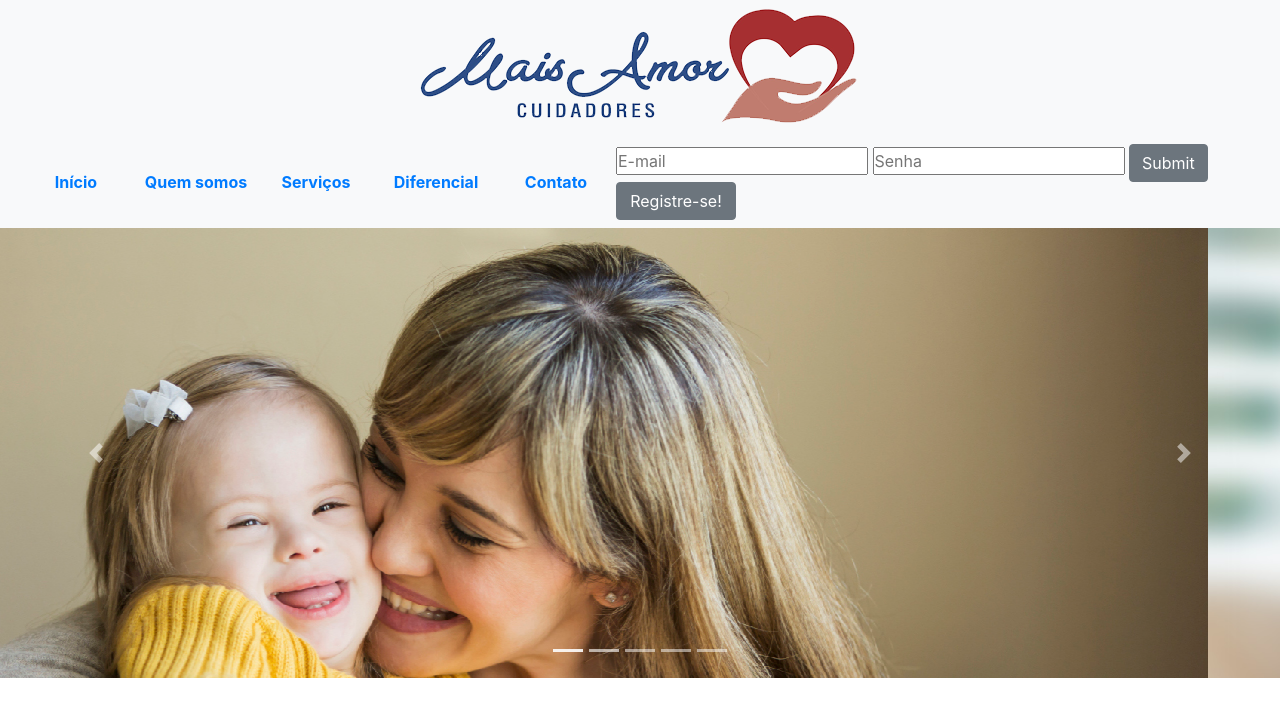
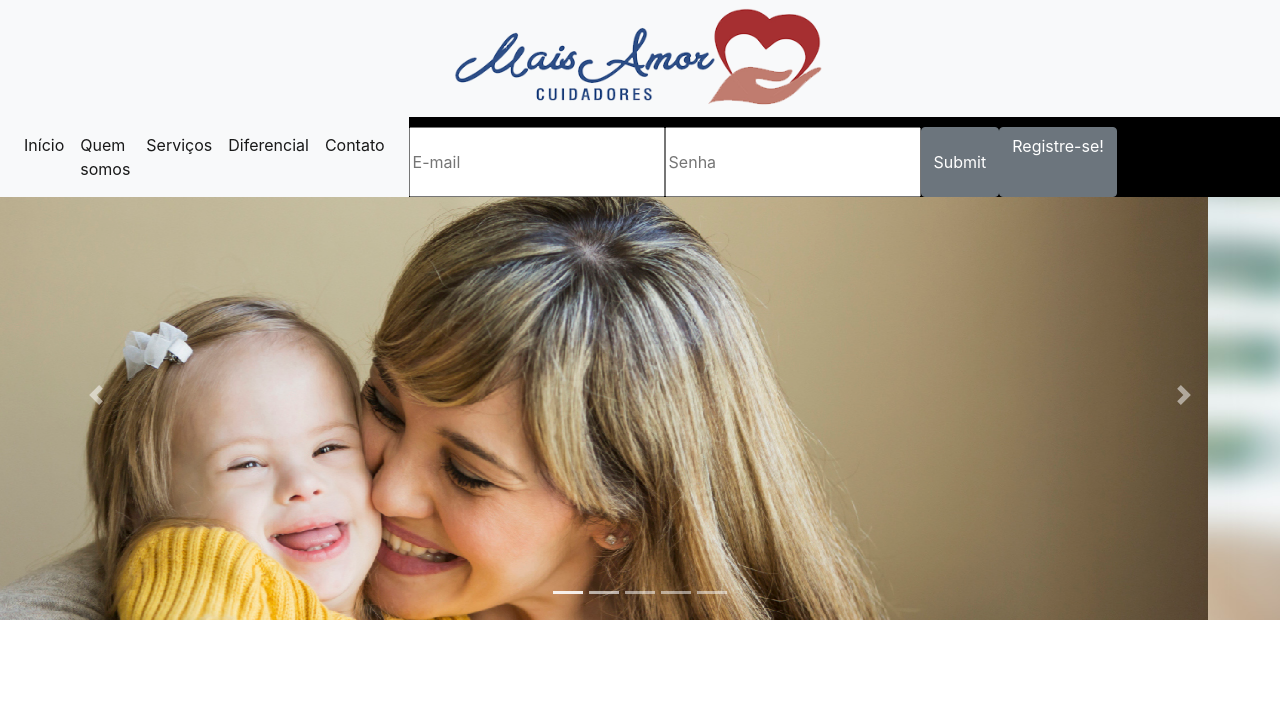
Before and after one commit to antoniovivas/MaisAmorSite, a plain HTML site: page Site MaisAmor/index.html in a window 1280 px wide. Drawn offline with nearby package versions, Linux system fonts and the light colour scheme.

Commit message:
Add files via upload

```diff
--- a/Site MaisAmor/CSS/style.css
+++ b/Site MaisAmor/CSS/style.css
@@ -1,15 +1,28 @@
-*{
-    margin: 0;
-    padding: 0;
-    box-sizing: border-box;
+nav{
+    width: 100%;
 }
-
-a{
-    color: white;
-    text-align: center;
-    text-decoration: none;
-    width: 120px;
-    padding: 1em 0;
-    display: inline-block;
-    font-weight: bold;
+#login{
+    display: flex;
+    width: 300%;
+    padding-top: 10px;
+    background-color: black;
 }
+@media only screen and (max-width: 600px){
+    #logo{
+        width: 90%;
+    }
+    #home{
+        padding-top: 150px;
+    }
+    input{
+        width: 50px;
+    }
+}
+@media only screen and (min-width: 601px){
+    #logo{
+    width: 30%;
+    }
+    #home{
+        padding-top: 170px;
+    }
+}
--- a/Site MaisAmor/index.html
+++ b/Site MaisAmor/index.html
@@ -12,34 +12,37 @@
     <title>Mais Amor Cuidadores</title>
   </head>
   <body>
-
+    <nav class="fixed-top">
     <nav class="navbar navbar-expand-lg navbar-light bg-light fixed justify-content-center">
-        <img src="img/logo.png" alt="">
+        <img src="img/logo.png" id="logo">
     </nav>
+    <div class="d-flex">
+        <nav class="d-flex navbar-light bg-light fixed">
         <nav class="navbar navbar-expand-lg navbar-light bg-light fixed">
             <button class="navbar-toggler" type="button" data-toggle="collapse" data-target="#navbarNavAltMarkup" aria-controls="navbarNavAltMarkup" aria-expanded="false" aria-label="Toggle navigation">
             <span class="navbar-toggler-icon"></span>
             </button>
-
             <div class="collapse navbar-collapse" id="navbarNavAltMarkup">
                 <div class="navbar-nav">
-            <a href="#home">Início <span class="sr-only">(current)</span></a>
-            <a href="#sobre">Quem somos</a>
-            <a href="#serviço">Serviços</a>
-            <a href="#">Diferencial</a>
-            <a href="#">Contato</a>
-            <div class="line"></div>
+                    <a class="nav-item nav-link active" href="#">Início <span class="sr-only">(current)</span></a>
+                    <a class="nav-item nav-link active" href="#">Quem somos</a>
+                    <a class="nav-item nav-link active" href="#">Serviços</a>
+                    <a class="nav-item nav-link active" href="#">Diferencial</a>
+                    <a class="nav-item nav-link active" href="#">Contato</a>
                 </div>
             </div>
-        <div>
+        </nav>
+        <div id="login">
                 <input type="email" placeholder="E-mail">
                 <input type="password" placeholder="Senha">
                 <input class="btn btn-secondary" type="submit"></input>
                 <a href="" class="btn btn-secondary">Registre-se!</a>
             </div>
+        </div>
         </nav>
-
-    <section id=home class="landing">
+    </div>
+</nav>
+    <section id=home>
         <div id="carouselExampleIndicators" class="carousel slide" data-ride="carousel">
             <ol class="carousel-indicators">
                 <li data-target="#carouselExampleIndicators" data-slide-to="0" class="active"></li>
```
Also changed, not shown: Site MaisAmor/img/slogan.png (added). Lines whose indentation alone changed are shown as unchanged.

------------------------------------

Where does the word "MaisAmor" appear in the listing above? Copy every line that holds it.

Before and after one commit to antoniovivas/MaisAmorSite, a plain HTML site: page Site MaisAmor/index.html in a window 1280 px wide. Drawn offline with nearby package versions, Linux system fonts and the light colour scheme.
--- a/Site MaisAmor/CSS/style.css
+++ b/Site MaisAmor/CSS/style.css
--- a/Site MaisAmor/index.html
+++ b/Site MaisAmor/index.html
Also changed, not shown: Site MaisAmor/img/slogan.png (added). Lines whose indentation alone changed are shown as unchanged.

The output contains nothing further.